Advanced Therapy Medicinal Products (ATMP) are medicines that are based on cells, tissues or genes. With ATMPs, injuries and conditions can be treated in entirely new ways, providing better opportunities to alleviate and, increasingly, cure a wide range of severe diseases.
"It is an exciting and important time when it comes to new treatments for diseases where today's drugs and treatments are insufficient or missing altogether," says Kristina Åkesson, professor and dean at the Faculty of Medicine.
A crucial factor in the success of ATMP is being at the forefront of stem cell and gene therapy research.
"As a leading university, we have the capabilities when it comes to basic experimental and translational research in cell, tissue and gene therapy. There are a large number of research groups at the Faculty of Medicine that conduct innovative research with great potential to develop new ATMPs," says Kristina Åkesson.

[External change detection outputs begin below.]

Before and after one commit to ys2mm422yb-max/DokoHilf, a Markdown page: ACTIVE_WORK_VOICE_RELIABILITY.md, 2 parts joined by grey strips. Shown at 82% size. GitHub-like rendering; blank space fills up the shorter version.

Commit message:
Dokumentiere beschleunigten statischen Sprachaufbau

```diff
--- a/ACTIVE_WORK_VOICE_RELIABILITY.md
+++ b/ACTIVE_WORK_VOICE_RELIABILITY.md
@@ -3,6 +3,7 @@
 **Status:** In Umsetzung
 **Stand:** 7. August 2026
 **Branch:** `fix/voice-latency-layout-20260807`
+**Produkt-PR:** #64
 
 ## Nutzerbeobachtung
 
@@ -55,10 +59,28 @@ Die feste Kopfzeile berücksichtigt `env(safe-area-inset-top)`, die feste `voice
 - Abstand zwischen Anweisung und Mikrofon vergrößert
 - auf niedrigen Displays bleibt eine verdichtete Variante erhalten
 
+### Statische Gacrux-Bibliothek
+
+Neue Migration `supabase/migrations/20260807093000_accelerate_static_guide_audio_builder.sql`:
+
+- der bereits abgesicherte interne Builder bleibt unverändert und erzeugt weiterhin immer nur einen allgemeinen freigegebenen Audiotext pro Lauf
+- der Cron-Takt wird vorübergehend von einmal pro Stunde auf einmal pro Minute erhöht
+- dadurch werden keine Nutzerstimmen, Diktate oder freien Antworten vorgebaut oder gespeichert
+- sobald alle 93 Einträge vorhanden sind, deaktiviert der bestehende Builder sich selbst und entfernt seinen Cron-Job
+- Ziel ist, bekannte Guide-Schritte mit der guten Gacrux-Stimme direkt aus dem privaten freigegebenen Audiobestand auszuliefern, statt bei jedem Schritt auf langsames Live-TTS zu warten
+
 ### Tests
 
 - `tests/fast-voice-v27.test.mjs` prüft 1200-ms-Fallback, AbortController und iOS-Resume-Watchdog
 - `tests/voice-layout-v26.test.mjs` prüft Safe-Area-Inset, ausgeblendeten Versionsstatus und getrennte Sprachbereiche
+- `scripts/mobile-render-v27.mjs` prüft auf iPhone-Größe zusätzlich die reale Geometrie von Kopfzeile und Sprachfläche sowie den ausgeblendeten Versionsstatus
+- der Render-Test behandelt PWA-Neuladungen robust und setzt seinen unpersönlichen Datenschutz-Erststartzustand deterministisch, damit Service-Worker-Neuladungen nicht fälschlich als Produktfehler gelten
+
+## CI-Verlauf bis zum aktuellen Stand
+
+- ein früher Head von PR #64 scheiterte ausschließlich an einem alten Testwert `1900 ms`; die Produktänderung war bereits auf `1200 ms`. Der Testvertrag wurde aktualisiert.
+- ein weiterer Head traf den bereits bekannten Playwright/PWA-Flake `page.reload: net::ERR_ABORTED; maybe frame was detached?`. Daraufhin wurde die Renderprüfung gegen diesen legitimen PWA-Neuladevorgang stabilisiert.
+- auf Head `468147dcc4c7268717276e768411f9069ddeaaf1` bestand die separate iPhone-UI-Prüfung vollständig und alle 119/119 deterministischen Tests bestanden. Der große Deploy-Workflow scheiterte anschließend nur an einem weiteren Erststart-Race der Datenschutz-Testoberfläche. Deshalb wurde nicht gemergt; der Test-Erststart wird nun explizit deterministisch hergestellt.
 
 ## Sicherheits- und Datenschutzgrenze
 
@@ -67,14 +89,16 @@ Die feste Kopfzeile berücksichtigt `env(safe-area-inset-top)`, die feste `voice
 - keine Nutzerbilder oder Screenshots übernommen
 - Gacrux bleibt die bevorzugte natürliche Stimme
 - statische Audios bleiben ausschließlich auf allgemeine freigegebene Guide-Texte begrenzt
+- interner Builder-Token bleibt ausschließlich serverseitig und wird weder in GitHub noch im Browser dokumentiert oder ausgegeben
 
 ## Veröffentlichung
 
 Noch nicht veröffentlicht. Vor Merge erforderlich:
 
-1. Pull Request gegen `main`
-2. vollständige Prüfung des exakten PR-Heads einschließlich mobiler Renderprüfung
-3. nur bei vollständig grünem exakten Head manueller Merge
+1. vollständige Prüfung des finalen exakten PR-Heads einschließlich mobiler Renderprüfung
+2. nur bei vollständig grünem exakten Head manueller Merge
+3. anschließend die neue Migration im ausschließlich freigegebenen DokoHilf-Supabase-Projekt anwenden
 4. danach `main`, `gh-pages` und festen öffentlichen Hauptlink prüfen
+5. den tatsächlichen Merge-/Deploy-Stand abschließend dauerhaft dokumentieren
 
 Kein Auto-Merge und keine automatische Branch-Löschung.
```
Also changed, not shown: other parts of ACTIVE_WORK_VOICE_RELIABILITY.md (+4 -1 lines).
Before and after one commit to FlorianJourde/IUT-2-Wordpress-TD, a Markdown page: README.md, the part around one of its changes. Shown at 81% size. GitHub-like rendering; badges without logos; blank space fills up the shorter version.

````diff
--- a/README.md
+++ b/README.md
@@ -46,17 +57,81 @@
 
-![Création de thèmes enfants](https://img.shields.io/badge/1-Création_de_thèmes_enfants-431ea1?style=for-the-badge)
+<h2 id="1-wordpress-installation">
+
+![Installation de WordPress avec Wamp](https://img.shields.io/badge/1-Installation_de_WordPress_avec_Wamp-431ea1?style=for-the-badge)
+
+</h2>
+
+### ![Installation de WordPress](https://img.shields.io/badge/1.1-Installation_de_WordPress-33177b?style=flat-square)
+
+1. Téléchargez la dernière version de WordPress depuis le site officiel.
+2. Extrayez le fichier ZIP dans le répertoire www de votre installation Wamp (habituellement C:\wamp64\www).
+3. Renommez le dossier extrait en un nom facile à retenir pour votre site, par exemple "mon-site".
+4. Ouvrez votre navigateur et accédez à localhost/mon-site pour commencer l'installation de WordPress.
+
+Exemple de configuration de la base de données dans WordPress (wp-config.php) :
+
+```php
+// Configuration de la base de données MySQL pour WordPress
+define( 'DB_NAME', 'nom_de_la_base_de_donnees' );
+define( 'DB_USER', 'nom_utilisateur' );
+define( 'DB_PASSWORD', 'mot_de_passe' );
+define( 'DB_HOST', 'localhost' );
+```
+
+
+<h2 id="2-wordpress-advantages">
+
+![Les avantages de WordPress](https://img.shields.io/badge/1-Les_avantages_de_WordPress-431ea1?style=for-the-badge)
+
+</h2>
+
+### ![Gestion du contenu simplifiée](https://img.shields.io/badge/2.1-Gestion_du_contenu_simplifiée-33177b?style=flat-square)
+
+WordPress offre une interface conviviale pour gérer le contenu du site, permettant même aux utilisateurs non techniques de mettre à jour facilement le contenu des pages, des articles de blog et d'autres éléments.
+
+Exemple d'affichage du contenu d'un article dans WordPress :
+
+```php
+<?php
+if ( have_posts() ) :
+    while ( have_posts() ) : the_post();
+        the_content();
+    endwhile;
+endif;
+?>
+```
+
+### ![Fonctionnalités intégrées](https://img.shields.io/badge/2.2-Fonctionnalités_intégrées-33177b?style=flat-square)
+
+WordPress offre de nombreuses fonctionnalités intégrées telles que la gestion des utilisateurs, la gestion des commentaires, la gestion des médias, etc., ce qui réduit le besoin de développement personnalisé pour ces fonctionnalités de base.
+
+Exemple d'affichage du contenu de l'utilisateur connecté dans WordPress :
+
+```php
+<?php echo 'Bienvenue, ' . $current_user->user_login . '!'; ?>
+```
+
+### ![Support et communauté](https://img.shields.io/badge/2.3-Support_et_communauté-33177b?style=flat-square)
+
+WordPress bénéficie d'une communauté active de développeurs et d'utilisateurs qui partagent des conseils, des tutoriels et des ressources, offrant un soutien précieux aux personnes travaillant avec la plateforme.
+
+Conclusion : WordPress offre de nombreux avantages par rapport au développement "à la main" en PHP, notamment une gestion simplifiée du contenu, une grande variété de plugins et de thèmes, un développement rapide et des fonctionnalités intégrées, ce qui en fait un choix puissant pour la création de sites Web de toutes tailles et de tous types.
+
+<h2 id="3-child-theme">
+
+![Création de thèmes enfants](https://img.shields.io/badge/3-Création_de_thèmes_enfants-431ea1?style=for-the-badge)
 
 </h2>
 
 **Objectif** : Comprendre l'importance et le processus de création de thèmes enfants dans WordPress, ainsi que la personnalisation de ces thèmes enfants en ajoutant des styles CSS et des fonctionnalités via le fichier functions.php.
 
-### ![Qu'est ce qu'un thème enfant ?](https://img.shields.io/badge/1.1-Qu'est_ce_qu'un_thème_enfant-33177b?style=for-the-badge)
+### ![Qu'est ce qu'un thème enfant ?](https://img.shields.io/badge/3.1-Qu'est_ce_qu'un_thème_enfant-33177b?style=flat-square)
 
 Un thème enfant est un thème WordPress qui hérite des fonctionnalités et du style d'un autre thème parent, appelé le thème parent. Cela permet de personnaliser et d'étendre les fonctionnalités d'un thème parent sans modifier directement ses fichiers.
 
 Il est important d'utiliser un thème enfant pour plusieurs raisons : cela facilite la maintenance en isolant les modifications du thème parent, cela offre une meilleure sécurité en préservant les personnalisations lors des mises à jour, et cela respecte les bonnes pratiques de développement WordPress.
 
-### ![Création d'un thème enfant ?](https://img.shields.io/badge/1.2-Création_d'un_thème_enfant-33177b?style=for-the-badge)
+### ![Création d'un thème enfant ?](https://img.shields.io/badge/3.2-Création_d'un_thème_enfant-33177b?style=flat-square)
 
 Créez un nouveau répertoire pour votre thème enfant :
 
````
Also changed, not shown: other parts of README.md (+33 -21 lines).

ATMP-relevant research is also conducted at Lund University's School of Technology (LTH) in a number of areas, including pharmaceuticals, immune and nanotechnologies, and medical technology. For many years, the university has also been conducting successful ATMP-related clinical research together with the university hospital in Region Skåne. Examples of results are the ATMP treatments at Skåne University Hospital that are given to patients with blood cancer and certain neurological diseases.
"In order to be able to use these advanced therapies optimally, a corresponding ATMP center is needed within the healthcare system. Skåne University Hospital has already established one, which means that we are jointly at the forefront of development. This will be important for the patient groups that need these therapies," says Kristina Åkesson.
Many ATMPs have sprung from academic research. To facilitate the transition from discovery in the research laboratory to new treatment therapies for patients, the manufacturing process needs to be translated from research routines to clean room routines so that the medical product corresponds to so-called Good Manufacturing Practice (GMP). This translation is carried out at a so-called pre-GMP facility, and the construction of one is currently underway at Lund University.
"The complexity of ATMP is greater than that of traditional drugs (small molecules) but also in comparison to protein and antibody drugs. Therefore, close collaboration is required between academic research, hospitals for manufacturing ATMPs and with patients for clinical trials, and industry to be able to scale up production to reach many patients. ATMPs have the potential to cure diseases we today consider incurable, it is an exciting development in the research field that we get to be a part of," says Anna Falk, Professor at Lund Stem Cell Center, Lund University.